as, a little while ago, when denying any nutritive quality to fat, he refused to admit that it was a component part of tissues. Into such contradictions he is forced by his theory of nitrogenous substances as the only plastic materials-a theory incessantly at variance with fact. Messrs Lawes and Gilbert call especial attention to one series of their experiments, in which sheep ft weight notfed on succu
lent unripe turnips
withstanding the very high per-centage of nitrogen;"* and, without laying any stress on the fact that vegetable poisons are highly nitrogenous, let us ask the dispassionate reader to reflect on the chaotic condition of a doctrine which, while proclaiming nitrogen to be the true standard of nutritive value, declares that gelatine, a substance richer in nitrogen than even flesh or blood, has scarcely any nutritive value at all. We do not, indeed, attach much credit to this opinion, which we shall examine by and-by, but it is certainly in flagrant contradiction with the chemical hypothesis of nutritive values.
In spite, therefore, of what is so confidently asserted, we have the admission of chemists themselves that nitrogen is only nutritive in peculiar combinations. The consequence is inevitable. We must direct our attention towards substances which do nourish, and disregard the chemical formula which proclaim what substances ought to nourish. Inquiries so directed yield little that is satisfactory to the chemical hypothesis. We find, for example, thousands of Irish subsisting chiefly on potatoes and skimmed milk, and millions of Hindoos subsisting entirely on rice and rancid butter-substances which, in a chemical analysis, exhibit very little plastic material. Payen gives the following proportions in 100 parts of rice-Starch, 89.15; Nitrogenous matters, 7.05; Dextrine, &c. 1.; Fats, 0.80; Cellulose, 1.10; Mineral matters, 0.90. And Liebig himself calculates the proportion of plastic to non-plastic material in rice, as only 10 to 123; whereas in beef it is 10 to 17, and in veal 10 to 1. Of course it will be said
Report, p. 336.

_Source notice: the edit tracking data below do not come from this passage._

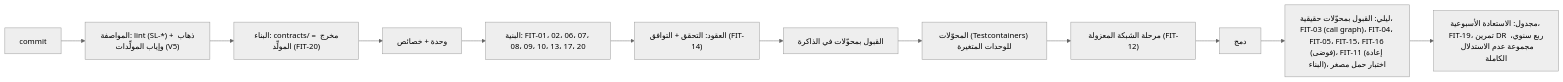
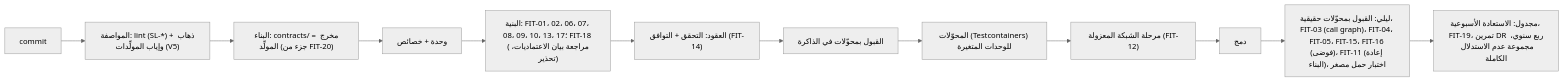
Before and after one commit to Ayoubkhattab/Planing: the third of 3 diagrams in spec/18-analysis-design/24-testing-strategy.md, drawn with Mermaid (neutral theme). The commit also changed other lines of this file and 6 other files, not shown here.

````diff
--- a/spec/18-analysis-design/24-testing-strategy.md
+++ b/spec/18-analysis-design/24-testing-strategy.md
@@ -77,14 +77,14 @@
 ```mermaid
 flowchart LR
   C["commit"] --> S1["المواصفة: lint (SL-*) + ذهاب وإياب المولِّدات (V5)"]
-  S1 --> S2["البناء: contracts/ = مخرج المولِّد (FIT-20)"]
+  S1 --> S2["البناء: contracts/ = مخرج المولِّد (جزء من FIT-20)"]
   S2 --> S3["وحدة + خصائص"]
-  S3 --> S4["البنية: FIT-01، 02، 06، 07، 08، 09، 10، 13، 17، 20"]
+  S3 --> S4["البنية: FIT-01، 02، 06، 07، 08، 09، 10، 13، 17؛ FIT-18 (مراجعة بيان الاعتماديات، تحذير)"]
   S4 --> S5["العقود: التحقق + التوافق (FIT-14)"]
   S5 --> S6["القبول بمحوّلات في الذاكرة"]
   S6 --> S7["المحوّلات (Testcontainers) للوحدات المتغيرة"]
   S7 --> S8["مرحلة الشبكة المعزولة (FIT-12)"]
   S8 --> M["دمج"]
   M --> N["ليلي: القبول بمحوّلات حقيقية، FIT-03 (call graph)، FIT-04، FIT-05، FIT-15، FIT-16 (فوضى)، FIT-11 (إعادة البناء)، اختبار حمل مصغر"]
   N --> W["مجدول: الاستعادة الأسبوعية، FIT-19، تمرين DR ربع سنوي، مجموعة عدم الاستدلال الكاملة"]
 ```
````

that the Hindoo must eat an enormous quantity of rice, to extract from it the necessary amount of nitrogenous material; but this only renders Liebig's theory more open to destruction on another side; for, if we grant that the Hindoo eats ten pounds of rice for every pound of beef eaten by the Englishman, although we thereby account for the needful supply of plastic material, we are then called upon to account for the disposal of this enormous mass of respiratory material. We are told that starch, fats, sugars, and other non-nitrogenous matters, are incapable of entering into the composition of tissues, or of furnishing plastic material," they only serve to keep up the temperature of the body, being rapidly burnt in the body." We are further told that the demand for such substances is necessarily much greater in cold than in hot countries, because of the greater amount of heat required to keep the body at its proper point.

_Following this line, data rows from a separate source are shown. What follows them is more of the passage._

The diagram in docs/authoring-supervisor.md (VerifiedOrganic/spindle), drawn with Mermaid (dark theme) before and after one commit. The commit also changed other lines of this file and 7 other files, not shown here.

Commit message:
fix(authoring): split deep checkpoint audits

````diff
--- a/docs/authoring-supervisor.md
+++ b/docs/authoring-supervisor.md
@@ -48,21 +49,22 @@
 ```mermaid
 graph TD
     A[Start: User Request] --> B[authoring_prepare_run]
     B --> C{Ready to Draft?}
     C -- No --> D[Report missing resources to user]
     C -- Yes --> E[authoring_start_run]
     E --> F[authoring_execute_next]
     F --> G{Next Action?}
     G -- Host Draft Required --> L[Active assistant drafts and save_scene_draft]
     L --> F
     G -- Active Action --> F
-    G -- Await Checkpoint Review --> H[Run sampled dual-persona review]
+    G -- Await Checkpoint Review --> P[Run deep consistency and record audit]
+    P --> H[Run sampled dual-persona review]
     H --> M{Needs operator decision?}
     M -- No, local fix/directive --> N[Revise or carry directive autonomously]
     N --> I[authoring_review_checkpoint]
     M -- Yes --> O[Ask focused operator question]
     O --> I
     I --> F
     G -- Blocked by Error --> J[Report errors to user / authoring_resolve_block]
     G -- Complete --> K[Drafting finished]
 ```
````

"In winter, when we take exercise in a cold atmosphere, and when, consequently, the amount of inspired oxygen increases, the necessity for food containing carbon and hydrogen increases in the same ratio; and by gratifying the appetite thus excited, we obtain the most efficient protection against the most piercing cold. The oxygen taken into the system is given out again in the same form, both in summer and winter: we expire more carbon at a low than at a high temperature, and require more or less carbon in our food in the same proportion; and consequently more is respired in Sweden than in Sicily; and in our own country, an eighth more in winter than in summer. If an equal weight of food is consumed in hot and cold climates, Infinite Wisdom has ordained that very unequal proportions of carbon shall be taken in it. The fruits used by the inhabitants of southern climes, do not contain, in a fresh state, more than 12 per cent of carbon, while the blubber and train-oil which feed the inhabitants of the polar regions, contain 66 to 80 per cent of that element."+
Considering the importance of the idea, one cannot but be struck with the singular meagreness of these illustrations. That the fruits eaten
+ LIEBIG, Chemical Letters, p. 320..